» **Activity**:
Your task is to copy each line in the listing that includes the word "PeixeAguaDoceListaView".

============================================================

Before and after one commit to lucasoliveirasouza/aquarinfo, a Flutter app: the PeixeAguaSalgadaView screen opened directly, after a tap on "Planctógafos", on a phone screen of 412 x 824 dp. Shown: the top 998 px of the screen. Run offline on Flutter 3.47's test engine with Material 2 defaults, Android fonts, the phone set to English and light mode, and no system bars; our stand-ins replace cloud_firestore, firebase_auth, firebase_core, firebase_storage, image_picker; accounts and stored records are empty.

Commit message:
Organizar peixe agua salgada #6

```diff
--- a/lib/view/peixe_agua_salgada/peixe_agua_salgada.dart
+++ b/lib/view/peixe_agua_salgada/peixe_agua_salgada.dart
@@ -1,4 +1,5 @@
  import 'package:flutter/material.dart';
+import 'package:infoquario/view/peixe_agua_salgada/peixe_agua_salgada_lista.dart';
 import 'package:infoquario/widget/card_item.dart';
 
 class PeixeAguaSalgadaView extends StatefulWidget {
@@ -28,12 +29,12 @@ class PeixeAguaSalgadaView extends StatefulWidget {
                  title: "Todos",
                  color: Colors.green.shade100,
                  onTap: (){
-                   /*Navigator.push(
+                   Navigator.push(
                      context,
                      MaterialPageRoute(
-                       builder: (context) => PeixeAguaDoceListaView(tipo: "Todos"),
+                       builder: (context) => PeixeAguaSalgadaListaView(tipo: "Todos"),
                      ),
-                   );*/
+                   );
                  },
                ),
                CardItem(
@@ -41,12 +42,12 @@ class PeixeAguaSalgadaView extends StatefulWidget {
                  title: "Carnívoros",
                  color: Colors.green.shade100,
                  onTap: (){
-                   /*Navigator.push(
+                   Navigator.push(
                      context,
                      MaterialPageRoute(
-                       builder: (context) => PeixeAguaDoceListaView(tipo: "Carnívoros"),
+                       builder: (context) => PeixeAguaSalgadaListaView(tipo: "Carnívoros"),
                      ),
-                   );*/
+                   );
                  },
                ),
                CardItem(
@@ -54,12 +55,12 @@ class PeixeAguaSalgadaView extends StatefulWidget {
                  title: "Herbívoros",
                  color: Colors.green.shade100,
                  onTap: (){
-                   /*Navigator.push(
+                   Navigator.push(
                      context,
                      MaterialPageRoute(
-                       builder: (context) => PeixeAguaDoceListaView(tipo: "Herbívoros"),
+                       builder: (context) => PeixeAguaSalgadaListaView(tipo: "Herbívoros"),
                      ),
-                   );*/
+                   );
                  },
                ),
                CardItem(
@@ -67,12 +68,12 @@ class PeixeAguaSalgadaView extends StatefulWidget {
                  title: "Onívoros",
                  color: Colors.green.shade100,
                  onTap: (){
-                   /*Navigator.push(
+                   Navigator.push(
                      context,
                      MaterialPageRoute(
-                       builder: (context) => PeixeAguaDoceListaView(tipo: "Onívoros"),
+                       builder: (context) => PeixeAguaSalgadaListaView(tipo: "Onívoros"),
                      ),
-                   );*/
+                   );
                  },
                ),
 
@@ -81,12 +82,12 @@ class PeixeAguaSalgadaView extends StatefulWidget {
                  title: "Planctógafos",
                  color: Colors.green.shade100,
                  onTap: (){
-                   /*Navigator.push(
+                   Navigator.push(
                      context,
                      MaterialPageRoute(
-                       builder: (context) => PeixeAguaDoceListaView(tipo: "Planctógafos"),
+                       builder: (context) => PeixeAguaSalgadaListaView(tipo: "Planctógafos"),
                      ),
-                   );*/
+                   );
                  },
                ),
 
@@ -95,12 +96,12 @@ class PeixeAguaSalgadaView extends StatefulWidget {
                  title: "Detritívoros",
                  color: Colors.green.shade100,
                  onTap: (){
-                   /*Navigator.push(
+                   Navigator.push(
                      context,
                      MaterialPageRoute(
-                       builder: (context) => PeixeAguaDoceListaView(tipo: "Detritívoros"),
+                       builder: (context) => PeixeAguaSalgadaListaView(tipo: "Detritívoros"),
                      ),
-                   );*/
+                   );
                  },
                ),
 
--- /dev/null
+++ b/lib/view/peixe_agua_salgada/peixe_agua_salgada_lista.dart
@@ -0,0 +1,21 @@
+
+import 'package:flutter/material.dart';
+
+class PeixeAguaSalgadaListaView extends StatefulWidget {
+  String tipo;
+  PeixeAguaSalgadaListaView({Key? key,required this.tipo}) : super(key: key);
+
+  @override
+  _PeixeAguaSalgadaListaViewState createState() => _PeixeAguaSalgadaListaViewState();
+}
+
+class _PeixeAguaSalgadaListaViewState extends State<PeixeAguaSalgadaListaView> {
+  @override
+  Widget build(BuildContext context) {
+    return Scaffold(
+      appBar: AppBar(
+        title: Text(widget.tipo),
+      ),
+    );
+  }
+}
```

============================================================

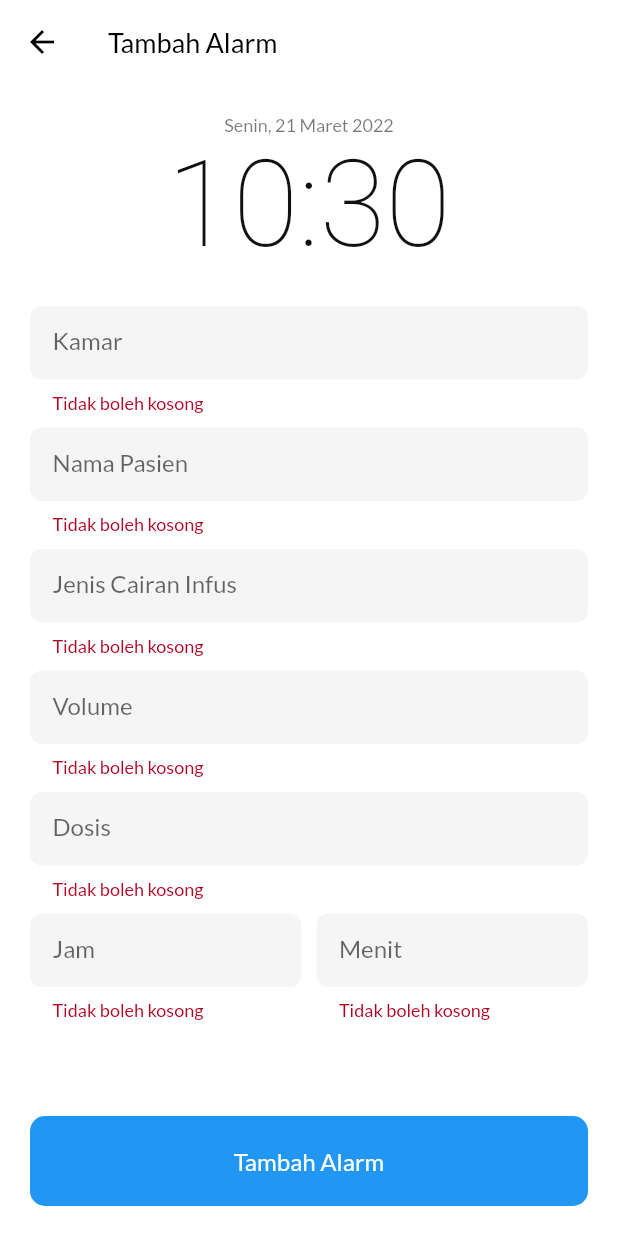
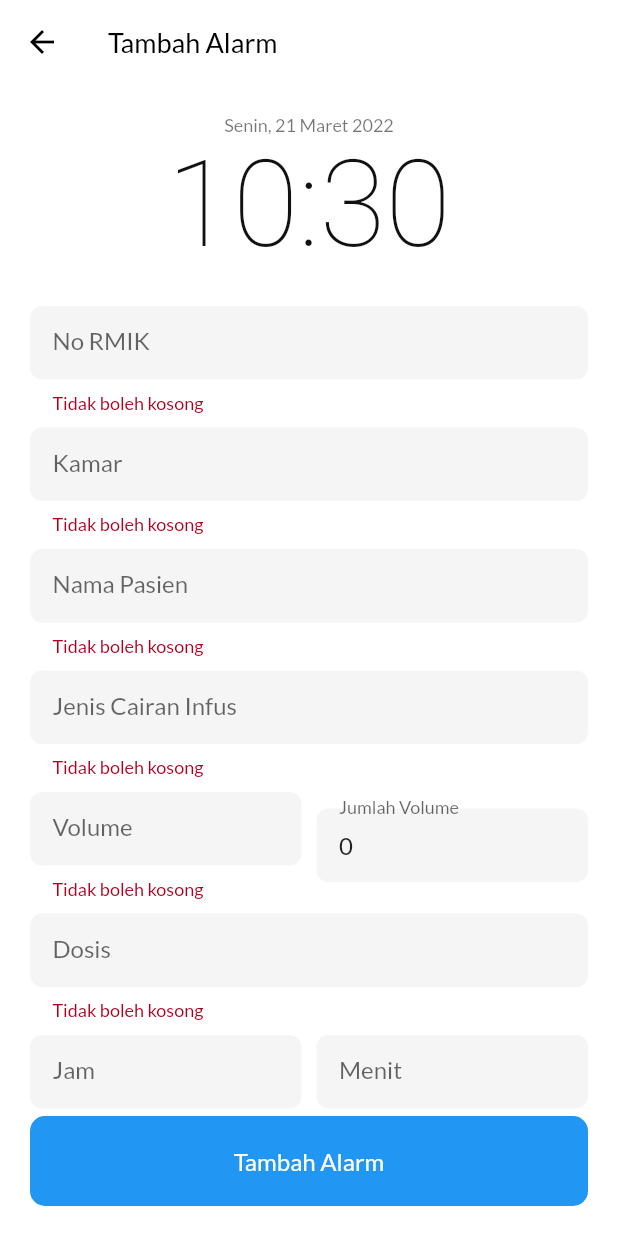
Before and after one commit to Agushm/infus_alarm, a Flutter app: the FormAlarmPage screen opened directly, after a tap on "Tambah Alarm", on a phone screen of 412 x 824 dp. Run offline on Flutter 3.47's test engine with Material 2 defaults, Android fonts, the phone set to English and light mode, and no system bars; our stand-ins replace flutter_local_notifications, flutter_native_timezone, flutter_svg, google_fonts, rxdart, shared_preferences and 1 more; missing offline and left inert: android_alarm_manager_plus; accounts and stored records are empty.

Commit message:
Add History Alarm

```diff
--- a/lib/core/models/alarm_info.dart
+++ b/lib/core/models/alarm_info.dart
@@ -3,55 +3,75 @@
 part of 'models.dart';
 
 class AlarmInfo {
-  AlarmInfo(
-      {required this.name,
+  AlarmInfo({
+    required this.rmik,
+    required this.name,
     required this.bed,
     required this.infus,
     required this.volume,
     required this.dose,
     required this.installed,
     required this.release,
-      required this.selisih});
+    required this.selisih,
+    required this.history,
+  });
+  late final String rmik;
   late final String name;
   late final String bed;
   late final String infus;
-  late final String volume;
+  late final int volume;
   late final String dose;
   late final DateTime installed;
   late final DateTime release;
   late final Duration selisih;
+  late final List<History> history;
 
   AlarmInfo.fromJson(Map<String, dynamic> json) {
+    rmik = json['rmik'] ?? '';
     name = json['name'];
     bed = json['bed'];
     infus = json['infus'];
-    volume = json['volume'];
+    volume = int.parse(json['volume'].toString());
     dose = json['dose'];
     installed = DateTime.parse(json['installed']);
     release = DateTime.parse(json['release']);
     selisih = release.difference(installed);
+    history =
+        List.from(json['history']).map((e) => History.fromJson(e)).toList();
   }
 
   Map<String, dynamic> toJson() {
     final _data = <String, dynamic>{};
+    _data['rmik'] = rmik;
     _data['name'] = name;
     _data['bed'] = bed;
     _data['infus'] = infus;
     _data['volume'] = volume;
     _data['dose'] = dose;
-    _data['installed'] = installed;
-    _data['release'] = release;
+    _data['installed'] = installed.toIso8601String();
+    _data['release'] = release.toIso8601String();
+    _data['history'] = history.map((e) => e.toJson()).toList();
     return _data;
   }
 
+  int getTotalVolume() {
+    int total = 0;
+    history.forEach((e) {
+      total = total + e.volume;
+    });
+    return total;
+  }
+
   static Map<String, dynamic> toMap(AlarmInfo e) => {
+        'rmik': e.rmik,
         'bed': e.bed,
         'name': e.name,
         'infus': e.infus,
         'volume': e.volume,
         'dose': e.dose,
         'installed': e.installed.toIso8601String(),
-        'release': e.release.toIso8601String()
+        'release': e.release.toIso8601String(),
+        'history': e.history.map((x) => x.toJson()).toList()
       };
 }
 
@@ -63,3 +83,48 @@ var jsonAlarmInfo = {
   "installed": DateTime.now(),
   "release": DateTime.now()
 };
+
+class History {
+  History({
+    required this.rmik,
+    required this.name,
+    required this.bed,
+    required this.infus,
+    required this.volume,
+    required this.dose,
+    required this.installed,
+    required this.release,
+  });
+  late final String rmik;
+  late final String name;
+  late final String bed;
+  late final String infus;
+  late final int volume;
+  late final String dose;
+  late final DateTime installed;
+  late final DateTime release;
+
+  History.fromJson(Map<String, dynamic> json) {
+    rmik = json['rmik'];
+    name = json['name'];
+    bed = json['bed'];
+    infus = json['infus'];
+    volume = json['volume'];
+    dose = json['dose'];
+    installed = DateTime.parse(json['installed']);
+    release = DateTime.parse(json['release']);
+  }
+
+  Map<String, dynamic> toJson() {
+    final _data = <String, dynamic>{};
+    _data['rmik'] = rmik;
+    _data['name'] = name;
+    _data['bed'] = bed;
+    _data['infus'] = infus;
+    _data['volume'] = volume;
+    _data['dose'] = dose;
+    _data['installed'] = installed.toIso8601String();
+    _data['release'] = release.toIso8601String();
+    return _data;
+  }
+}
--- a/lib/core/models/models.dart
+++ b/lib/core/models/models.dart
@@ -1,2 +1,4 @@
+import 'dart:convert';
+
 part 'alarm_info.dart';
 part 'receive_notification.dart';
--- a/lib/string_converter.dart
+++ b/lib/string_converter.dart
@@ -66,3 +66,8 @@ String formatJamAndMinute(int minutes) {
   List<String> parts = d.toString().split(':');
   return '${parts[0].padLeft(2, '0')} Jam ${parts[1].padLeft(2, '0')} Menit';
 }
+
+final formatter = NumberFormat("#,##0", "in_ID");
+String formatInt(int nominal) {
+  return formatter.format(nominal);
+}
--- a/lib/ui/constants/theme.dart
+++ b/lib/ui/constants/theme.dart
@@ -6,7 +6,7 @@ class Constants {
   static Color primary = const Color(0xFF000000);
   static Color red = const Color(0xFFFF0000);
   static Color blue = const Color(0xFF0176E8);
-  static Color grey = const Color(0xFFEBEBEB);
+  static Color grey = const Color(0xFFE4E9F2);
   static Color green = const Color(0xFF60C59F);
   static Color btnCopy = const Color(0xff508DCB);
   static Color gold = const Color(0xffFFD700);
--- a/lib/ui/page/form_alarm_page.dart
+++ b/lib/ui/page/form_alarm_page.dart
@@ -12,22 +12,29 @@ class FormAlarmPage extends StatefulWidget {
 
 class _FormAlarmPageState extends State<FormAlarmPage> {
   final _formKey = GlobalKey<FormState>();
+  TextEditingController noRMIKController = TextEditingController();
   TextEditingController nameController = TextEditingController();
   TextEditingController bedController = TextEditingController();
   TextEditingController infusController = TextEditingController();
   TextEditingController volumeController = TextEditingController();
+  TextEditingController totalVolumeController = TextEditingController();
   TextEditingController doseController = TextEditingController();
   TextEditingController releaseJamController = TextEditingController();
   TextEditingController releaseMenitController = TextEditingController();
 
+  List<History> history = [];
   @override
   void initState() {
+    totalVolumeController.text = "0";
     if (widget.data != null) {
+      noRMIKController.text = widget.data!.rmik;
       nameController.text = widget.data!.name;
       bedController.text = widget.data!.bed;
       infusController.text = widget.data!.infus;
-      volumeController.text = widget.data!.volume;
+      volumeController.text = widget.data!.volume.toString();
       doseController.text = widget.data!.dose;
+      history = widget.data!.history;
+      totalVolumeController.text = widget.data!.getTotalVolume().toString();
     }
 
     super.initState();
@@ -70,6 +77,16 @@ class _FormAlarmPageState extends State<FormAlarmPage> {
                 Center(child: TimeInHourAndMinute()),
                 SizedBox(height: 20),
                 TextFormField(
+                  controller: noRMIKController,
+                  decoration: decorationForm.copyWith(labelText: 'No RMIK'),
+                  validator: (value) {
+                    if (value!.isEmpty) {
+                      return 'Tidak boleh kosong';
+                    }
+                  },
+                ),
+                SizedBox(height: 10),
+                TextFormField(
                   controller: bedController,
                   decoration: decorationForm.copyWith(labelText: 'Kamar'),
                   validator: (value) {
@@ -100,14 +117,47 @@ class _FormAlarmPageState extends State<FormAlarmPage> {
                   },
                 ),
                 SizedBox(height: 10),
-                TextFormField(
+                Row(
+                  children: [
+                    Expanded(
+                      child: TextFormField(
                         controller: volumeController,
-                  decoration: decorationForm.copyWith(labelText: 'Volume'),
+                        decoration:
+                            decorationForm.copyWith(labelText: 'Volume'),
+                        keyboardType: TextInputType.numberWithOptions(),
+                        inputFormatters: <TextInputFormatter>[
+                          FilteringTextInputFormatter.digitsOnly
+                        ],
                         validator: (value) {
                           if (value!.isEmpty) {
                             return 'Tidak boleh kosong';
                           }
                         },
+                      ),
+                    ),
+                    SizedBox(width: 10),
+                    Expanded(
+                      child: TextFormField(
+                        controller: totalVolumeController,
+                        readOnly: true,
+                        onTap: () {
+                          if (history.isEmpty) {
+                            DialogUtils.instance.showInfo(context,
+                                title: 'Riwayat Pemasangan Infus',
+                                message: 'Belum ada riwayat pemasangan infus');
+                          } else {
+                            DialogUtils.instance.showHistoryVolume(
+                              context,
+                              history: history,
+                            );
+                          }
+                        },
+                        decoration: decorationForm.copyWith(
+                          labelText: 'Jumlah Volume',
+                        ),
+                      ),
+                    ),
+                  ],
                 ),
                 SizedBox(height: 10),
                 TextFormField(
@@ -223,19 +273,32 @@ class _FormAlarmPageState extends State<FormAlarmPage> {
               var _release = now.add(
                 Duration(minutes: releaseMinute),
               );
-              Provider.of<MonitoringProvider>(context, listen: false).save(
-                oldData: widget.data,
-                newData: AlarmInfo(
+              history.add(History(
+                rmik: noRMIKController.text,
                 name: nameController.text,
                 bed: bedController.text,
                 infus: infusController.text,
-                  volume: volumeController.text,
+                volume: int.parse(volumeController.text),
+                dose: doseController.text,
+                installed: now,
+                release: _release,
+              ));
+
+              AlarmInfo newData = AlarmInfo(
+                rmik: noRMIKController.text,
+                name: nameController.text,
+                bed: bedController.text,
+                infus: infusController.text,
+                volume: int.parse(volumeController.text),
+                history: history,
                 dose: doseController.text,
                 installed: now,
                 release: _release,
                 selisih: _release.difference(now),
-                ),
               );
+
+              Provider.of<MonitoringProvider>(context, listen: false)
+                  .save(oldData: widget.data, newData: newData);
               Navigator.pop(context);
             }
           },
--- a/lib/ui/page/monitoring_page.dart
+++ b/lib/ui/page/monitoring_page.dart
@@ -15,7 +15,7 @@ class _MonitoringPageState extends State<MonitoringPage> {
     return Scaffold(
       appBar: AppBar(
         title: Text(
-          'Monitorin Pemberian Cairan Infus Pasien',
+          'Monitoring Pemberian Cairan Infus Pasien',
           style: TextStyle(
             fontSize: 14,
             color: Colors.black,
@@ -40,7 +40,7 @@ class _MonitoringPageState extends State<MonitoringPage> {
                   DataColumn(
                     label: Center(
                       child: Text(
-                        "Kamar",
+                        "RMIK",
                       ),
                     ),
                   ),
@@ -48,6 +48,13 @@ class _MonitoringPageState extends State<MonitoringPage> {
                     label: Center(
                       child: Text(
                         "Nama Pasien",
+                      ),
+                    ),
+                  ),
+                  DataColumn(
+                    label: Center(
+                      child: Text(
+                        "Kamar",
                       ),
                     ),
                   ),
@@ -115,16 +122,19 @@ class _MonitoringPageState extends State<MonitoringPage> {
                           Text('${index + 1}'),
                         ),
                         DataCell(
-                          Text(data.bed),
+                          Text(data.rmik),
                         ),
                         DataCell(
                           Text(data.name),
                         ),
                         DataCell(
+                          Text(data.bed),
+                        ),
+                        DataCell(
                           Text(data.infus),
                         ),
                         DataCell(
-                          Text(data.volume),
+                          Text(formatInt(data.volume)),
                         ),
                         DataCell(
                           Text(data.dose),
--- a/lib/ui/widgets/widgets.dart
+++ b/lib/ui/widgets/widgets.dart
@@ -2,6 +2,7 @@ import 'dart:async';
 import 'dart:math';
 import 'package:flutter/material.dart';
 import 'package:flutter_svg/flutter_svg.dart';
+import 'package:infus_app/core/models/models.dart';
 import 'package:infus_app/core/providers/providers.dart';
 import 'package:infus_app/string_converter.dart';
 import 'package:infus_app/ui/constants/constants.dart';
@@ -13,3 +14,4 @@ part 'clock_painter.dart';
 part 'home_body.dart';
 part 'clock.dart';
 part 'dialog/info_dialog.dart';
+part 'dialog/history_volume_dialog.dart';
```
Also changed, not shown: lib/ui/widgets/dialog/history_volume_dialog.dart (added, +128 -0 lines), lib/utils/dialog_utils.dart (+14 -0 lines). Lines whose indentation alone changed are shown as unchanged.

============================================================

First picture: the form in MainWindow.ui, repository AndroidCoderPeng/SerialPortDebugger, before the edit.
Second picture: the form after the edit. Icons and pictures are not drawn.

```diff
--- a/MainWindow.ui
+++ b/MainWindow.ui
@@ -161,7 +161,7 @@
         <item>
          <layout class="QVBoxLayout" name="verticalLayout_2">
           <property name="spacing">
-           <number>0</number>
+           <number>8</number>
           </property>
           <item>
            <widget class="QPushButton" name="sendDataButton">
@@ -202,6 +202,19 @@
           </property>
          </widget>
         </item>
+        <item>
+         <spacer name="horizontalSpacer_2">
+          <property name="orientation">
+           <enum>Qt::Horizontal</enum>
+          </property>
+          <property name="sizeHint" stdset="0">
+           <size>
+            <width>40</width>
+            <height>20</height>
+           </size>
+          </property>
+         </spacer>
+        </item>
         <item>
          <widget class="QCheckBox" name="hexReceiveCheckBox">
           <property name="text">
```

============================================================

» **Answer below**:
-                       builder: (context) => PeixeAguaDoceListaView(tipo: "Todos"),
-                       builder: (context) => PeixeAguaDoceListaView(tipo: "Carnívoros"),
-                       builder: (context) => PeixeAguaDoceListaView(tipo: "Herbívoros"),
-                       builder: (context) => PeixeAguaDoceListaView(tipo: "Onívoros"),
-                       builder: (context) => PeixeAguaDoceListaView(tipo: "Planctógafos"),
-                       builder: (context) => PeixeAguaDoceListaView(tipo: "Detritívoros"),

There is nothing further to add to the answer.